▶ [WORK ITEM]: Copy each line in the data that includes the word "send".

*** Opening of THE DATA ***

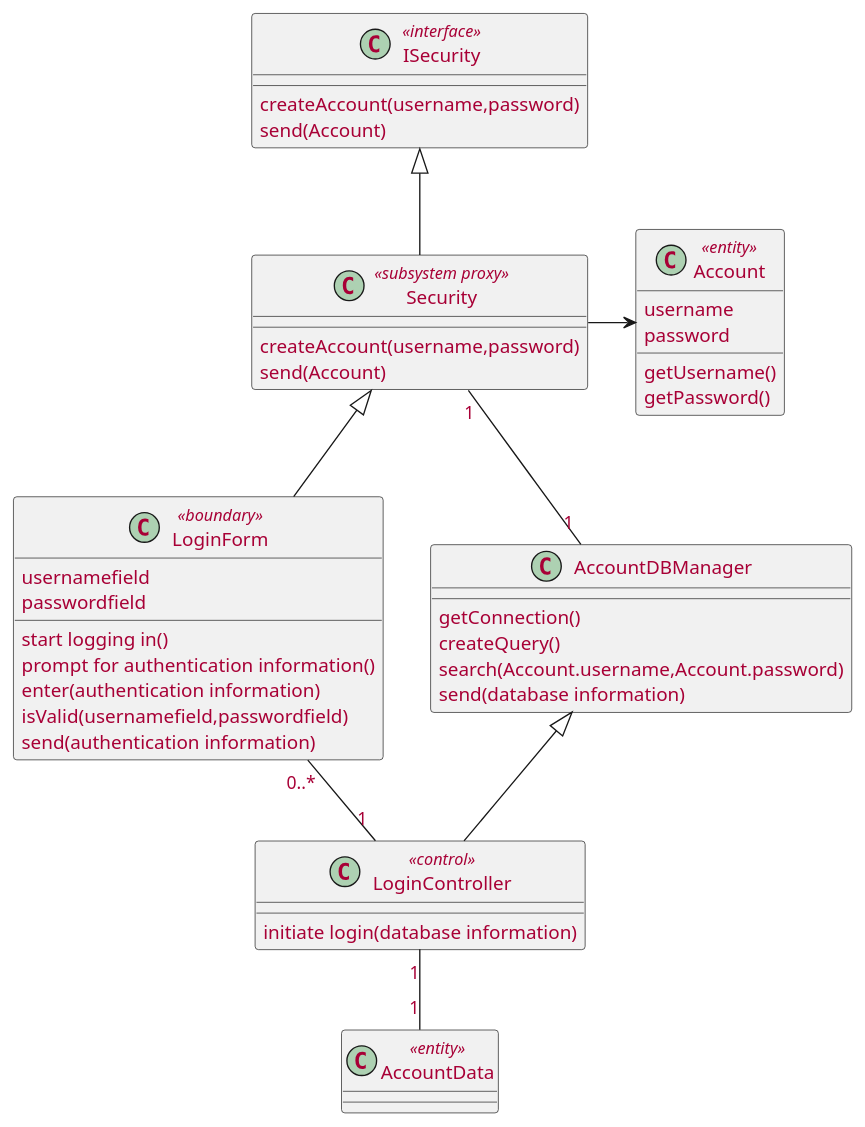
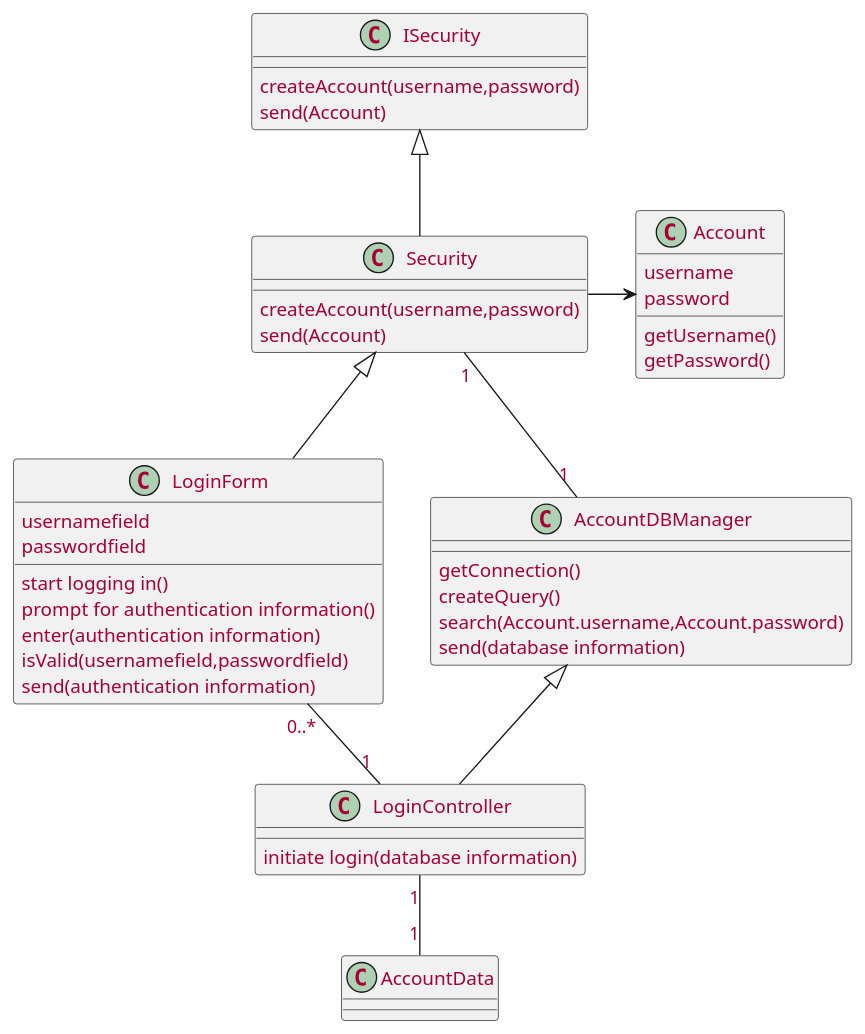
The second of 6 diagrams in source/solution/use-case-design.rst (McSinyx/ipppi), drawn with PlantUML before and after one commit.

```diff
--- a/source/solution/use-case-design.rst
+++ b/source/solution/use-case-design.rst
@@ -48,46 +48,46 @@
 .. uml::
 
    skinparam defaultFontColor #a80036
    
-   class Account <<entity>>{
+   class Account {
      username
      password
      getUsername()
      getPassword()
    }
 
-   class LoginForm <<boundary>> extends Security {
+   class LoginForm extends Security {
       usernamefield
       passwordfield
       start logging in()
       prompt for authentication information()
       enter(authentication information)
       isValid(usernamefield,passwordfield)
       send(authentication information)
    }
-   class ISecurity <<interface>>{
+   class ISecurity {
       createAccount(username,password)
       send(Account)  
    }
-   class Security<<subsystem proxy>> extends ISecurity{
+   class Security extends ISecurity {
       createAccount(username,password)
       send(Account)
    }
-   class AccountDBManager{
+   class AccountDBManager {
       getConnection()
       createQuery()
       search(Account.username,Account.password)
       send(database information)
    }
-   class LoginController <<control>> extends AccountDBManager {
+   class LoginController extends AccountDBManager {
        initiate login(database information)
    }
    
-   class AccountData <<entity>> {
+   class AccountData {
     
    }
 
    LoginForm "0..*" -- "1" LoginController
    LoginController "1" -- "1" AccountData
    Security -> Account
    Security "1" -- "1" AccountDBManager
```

*** Close of THE DATA ***
*** Opening of THE DATA ***

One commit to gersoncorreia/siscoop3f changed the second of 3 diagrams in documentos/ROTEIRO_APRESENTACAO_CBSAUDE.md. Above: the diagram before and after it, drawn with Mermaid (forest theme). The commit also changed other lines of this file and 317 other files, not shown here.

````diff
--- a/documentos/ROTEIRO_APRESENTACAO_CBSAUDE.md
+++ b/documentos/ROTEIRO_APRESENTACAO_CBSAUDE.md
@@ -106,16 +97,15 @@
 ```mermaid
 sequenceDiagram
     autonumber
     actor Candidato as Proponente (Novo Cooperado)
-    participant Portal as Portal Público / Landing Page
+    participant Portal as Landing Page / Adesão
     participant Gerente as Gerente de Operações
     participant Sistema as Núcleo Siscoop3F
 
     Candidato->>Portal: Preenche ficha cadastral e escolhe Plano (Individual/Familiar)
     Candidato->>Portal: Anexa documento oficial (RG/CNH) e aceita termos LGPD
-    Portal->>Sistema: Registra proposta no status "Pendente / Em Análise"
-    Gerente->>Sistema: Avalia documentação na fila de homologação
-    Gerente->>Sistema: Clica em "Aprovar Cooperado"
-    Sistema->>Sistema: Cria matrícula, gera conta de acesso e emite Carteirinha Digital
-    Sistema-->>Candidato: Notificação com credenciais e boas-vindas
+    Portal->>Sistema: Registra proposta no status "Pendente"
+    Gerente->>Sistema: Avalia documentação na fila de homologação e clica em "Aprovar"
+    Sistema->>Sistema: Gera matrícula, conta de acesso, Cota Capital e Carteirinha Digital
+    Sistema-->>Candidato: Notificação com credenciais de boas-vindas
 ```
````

*** Close of THE DATA ***

▶ [EXERCISE ANSWER]:
       send(authentication information)
       send(Account)  
       send(Account)
       send(database information)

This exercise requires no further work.